"You would be amazed," says an old writer already quoted, "if you saw how lewd these peddlers are when they return; how they feast and game, and how prodigal they are, not only in their clothes, but upon their sweethearts.
What, perhaps, with other things, made Stubb such an easygoing, unfearing man, so cheerily trudging off with the burden of life in a world full of grave peddlers, all bowed to the ground with their packs; what helped to bring about that almost impious good-humor of his; that thing must have been his pipe.
And the winds of adventure blew the oyster pirate sloops up and down San Francisco Bay, from raided oyster-beds and fights at night on shoal and flat, to markets in the morning against city wharves, where peddlers and saloon-keepers came down to buy.
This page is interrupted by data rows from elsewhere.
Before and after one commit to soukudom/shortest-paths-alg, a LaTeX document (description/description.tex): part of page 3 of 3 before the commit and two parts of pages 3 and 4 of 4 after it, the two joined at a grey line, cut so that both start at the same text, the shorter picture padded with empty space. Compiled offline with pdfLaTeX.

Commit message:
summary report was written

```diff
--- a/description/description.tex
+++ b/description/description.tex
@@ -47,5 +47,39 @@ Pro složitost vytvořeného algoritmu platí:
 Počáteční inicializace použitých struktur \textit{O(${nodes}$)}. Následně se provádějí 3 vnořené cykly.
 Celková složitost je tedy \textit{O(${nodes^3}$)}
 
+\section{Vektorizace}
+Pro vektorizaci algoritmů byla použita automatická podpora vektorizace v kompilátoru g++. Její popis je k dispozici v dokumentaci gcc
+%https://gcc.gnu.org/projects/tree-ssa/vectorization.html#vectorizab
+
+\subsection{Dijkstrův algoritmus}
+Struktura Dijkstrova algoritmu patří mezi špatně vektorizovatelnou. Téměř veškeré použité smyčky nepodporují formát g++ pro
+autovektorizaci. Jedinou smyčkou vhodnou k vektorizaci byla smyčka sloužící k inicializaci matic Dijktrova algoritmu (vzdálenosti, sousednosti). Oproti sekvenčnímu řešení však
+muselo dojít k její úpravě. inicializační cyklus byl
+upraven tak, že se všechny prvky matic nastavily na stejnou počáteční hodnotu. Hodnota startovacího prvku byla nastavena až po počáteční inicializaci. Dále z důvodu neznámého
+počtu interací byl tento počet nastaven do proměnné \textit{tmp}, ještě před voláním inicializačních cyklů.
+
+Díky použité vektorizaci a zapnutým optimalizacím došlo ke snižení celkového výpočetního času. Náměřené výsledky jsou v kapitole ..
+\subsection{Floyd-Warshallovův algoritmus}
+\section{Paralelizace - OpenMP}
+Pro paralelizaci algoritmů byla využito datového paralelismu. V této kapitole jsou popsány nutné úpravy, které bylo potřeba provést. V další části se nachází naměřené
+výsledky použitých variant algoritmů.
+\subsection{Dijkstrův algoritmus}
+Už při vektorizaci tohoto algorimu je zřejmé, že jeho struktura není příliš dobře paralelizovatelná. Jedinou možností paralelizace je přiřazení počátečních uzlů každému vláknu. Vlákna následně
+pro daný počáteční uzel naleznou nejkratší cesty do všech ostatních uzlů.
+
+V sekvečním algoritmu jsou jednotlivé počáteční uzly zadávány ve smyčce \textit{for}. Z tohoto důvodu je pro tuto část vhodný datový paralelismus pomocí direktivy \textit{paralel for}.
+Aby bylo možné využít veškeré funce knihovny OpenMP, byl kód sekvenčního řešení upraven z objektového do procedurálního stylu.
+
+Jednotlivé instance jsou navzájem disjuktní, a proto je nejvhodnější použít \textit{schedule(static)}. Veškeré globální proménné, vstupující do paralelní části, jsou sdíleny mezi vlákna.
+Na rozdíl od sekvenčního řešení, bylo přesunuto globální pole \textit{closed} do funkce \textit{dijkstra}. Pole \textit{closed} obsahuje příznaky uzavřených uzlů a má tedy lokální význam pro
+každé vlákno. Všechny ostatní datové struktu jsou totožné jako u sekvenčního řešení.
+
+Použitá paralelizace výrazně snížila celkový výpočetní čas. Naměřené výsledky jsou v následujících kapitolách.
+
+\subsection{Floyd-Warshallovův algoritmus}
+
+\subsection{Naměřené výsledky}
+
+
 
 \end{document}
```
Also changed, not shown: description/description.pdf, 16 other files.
An old man named Daniel Baker, living near Lebanon, Iowa, was suspected by his neighbors of having murdered a peddler who had obtained permission to pass the night at his house.
The peddler with his pack traversed the country by all manner of lonely roads, and was compelled to rely upon the country people for hospitality.
Here I take this great basket, so; here I tie my rosary around the handle, thus; and here I slip the rosary over my head and sling the basket upon my back, in this wise." And Little John did according to his words, the basket hanging down behind him like a peddler's pack; then, giving his staff to one of the maids, and taking a basket upon either arm, he turned his face toward Tuxford Town and stepped forth merrily, a laughing maid on either side, and one walking ahead, carrying the staff.
In front of the door three merry fellows, a tinker, a peddler, and a beggar, were seated on a bench in the sun quaffing stout ale.
The peddler said it was warranted to dye any hair a beautiful raven black and wouldn't wash off.
They knew when I had my teeth out and a new set made; they knew when I put on a false front- piece; they knew when the fruit peddler asked me to be his third wife--I never told 'em, an' you can be sure HE never did, but they don't NEED to be told in this village; they have nothin' to do but guess, an' they'll guess right every time.
The Torzhok peddler woman, in a whining voice, went on offering her wares, especially a pair of goatskin slippers.